Heat Wave

This article discusses global warming from a planning perspective. Global warming, which can be attributed in large part to the burning of fossil fuels, is likely to lead to warmer temperatures; changing rainfall patterns; stresses on wildlife, crops and ecosystems; and a general intensification of weather, including an increased frequency of extreme events such as heat waves, floods and storms. Since sea levels are almost certain to rise, increasing the risk of floods, planners need to think about what this means for the infrastructure, especially near the ocean or in low-lying areas. These changes mean that planners can no longer rely on the historic record as a harbinger of future events. Few studies have been done on the local consequences of global warming, further complicating the planner's job. Although planners can take some measures to mitigate global warming, such as following green building codes and smart growth strategies, these steps would do little in the short run to protect the planet from dangerous levels of greenhouse gases. One of the most important first steps is to get planners to start thinking and talking about the global warming problem.

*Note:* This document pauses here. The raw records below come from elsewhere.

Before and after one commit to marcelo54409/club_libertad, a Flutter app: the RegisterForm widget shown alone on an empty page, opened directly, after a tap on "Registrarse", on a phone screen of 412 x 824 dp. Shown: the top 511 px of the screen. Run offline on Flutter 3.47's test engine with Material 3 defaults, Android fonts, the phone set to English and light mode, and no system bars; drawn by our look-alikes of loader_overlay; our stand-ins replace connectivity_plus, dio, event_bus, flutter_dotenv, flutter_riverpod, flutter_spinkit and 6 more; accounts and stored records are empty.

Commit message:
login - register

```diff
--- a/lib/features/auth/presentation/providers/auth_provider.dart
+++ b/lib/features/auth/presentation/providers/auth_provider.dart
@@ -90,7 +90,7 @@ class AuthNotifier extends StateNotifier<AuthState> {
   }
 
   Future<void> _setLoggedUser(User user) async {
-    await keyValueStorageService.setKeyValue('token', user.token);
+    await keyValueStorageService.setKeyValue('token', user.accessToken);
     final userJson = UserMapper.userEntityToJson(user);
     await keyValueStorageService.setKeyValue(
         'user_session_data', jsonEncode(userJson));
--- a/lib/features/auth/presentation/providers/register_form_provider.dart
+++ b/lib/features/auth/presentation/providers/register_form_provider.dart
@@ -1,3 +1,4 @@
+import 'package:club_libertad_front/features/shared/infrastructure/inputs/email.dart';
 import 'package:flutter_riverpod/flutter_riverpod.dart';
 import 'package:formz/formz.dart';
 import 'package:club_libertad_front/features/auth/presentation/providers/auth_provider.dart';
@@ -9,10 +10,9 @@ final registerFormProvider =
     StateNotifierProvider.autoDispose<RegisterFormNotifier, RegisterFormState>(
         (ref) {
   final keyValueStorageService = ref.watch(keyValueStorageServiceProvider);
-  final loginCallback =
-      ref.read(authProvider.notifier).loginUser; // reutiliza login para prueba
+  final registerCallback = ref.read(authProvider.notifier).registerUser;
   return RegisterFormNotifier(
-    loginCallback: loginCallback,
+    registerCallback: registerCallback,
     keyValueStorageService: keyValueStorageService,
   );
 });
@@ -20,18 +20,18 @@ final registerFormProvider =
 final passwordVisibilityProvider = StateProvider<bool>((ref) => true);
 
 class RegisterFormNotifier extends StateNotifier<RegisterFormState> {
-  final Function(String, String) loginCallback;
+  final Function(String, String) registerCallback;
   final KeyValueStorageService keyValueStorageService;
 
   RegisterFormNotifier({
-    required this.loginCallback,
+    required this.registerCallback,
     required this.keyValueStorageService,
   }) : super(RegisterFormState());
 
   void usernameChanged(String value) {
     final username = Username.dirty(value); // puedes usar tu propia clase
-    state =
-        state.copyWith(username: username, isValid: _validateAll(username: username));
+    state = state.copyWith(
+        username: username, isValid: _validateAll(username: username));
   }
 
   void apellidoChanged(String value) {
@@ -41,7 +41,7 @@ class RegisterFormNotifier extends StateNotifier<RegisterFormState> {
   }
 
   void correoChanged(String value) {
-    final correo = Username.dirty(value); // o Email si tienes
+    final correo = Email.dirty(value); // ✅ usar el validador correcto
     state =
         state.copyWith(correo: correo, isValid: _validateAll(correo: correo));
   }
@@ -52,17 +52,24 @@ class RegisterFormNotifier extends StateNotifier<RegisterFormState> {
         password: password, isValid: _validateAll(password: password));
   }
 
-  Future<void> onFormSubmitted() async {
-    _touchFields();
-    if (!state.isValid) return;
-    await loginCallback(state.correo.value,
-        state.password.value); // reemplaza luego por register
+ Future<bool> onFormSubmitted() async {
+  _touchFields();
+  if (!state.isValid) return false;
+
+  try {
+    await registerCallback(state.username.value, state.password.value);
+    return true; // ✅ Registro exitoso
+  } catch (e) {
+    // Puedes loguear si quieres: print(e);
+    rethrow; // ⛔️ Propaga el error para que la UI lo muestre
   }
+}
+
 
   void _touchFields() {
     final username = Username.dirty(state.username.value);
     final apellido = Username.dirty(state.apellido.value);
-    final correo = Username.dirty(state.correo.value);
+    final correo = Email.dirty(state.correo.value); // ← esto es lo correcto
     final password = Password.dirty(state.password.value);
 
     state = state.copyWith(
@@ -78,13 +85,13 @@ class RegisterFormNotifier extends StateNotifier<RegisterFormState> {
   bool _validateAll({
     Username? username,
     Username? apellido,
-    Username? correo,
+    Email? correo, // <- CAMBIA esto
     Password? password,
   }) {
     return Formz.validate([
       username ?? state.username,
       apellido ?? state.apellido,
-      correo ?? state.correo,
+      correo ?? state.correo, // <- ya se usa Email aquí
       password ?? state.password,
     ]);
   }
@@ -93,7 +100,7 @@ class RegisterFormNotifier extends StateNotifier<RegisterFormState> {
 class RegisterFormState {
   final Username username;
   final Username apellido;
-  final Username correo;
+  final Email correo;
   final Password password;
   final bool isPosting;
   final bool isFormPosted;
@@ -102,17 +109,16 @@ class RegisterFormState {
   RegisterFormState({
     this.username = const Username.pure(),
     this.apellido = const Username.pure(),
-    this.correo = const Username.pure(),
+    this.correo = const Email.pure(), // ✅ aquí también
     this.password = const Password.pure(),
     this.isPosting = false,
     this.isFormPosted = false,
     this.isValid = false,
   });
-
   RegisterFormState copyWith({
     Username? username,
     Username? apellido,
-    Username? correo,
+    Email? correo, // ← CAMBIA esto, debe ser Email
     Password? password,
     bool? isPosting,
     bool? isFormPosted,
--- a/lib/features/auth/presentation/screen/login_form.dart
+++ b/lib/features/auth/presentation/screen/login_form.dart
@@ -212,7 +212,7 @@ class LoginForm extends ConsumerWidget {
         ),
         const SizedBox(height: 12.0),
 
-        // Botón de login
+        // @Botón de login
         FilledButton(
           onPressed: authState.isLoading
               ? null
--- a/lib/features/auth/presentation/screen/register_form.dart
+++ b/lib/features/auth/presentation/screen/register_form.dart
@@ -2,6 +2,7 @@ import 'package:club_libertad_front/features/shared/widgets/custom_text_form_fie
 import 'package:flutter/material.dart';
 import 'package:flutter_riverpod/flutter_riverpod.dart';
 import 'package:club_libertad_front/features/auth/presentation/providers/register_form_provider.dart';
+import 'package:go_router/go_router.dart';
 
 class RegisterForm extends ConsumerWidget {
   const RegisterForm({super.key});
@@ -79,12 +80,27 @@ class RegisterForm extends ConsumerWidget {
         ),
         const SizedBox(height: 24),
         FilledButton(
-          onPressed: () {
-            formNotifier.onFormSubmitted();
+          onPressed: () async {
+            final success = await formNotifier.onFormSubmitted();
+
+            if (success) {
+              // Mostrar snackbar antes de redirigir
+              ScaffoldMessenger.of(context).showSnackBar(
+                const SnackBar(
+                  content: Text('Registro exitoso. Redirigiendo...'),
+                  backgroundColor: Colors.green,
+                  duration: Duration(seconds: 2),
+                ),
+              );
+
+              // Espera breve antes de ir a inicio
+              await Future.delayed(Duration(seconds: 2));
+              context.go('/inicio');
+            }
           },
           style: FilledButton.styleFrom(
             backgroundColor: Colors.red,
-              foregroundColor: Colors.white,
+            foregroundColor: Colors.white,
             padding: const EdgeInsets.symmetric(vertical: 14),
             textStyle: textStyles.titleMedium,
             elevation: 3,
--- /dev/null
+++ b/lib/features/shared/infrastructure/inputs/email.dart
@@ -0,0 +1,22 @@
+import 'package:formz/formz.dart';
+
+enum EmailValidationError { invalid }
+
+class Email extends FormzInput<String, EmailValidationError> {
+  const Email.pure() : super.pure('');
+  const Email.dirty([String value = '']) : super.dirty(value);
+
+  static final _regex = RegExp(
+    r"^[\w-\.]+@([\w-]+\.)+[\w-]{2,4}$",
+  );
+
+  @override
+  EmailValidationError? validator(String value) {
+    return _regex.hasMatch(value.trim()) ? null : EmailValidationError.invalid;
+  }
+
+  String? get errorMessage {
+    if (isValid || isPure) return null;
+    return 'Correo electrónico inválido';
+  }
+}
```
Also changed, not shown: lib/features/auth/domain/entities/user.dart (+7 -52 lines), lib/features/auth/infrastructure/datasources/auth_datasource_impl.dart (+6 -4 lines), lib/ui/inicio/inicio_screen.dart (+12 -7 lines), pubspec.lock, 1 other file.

  • English

Media Info

  • Media Type: Print
  • Features: Figures; Photos;
  • Pagination: pp 8-13
  • Serial:

Subject/Index Terms

Filing Info

  • Accession Number: 01003808
  • Record Type: Publication
  • Files: TRIS
  • Created Date: Sep 17 2005 1:14PM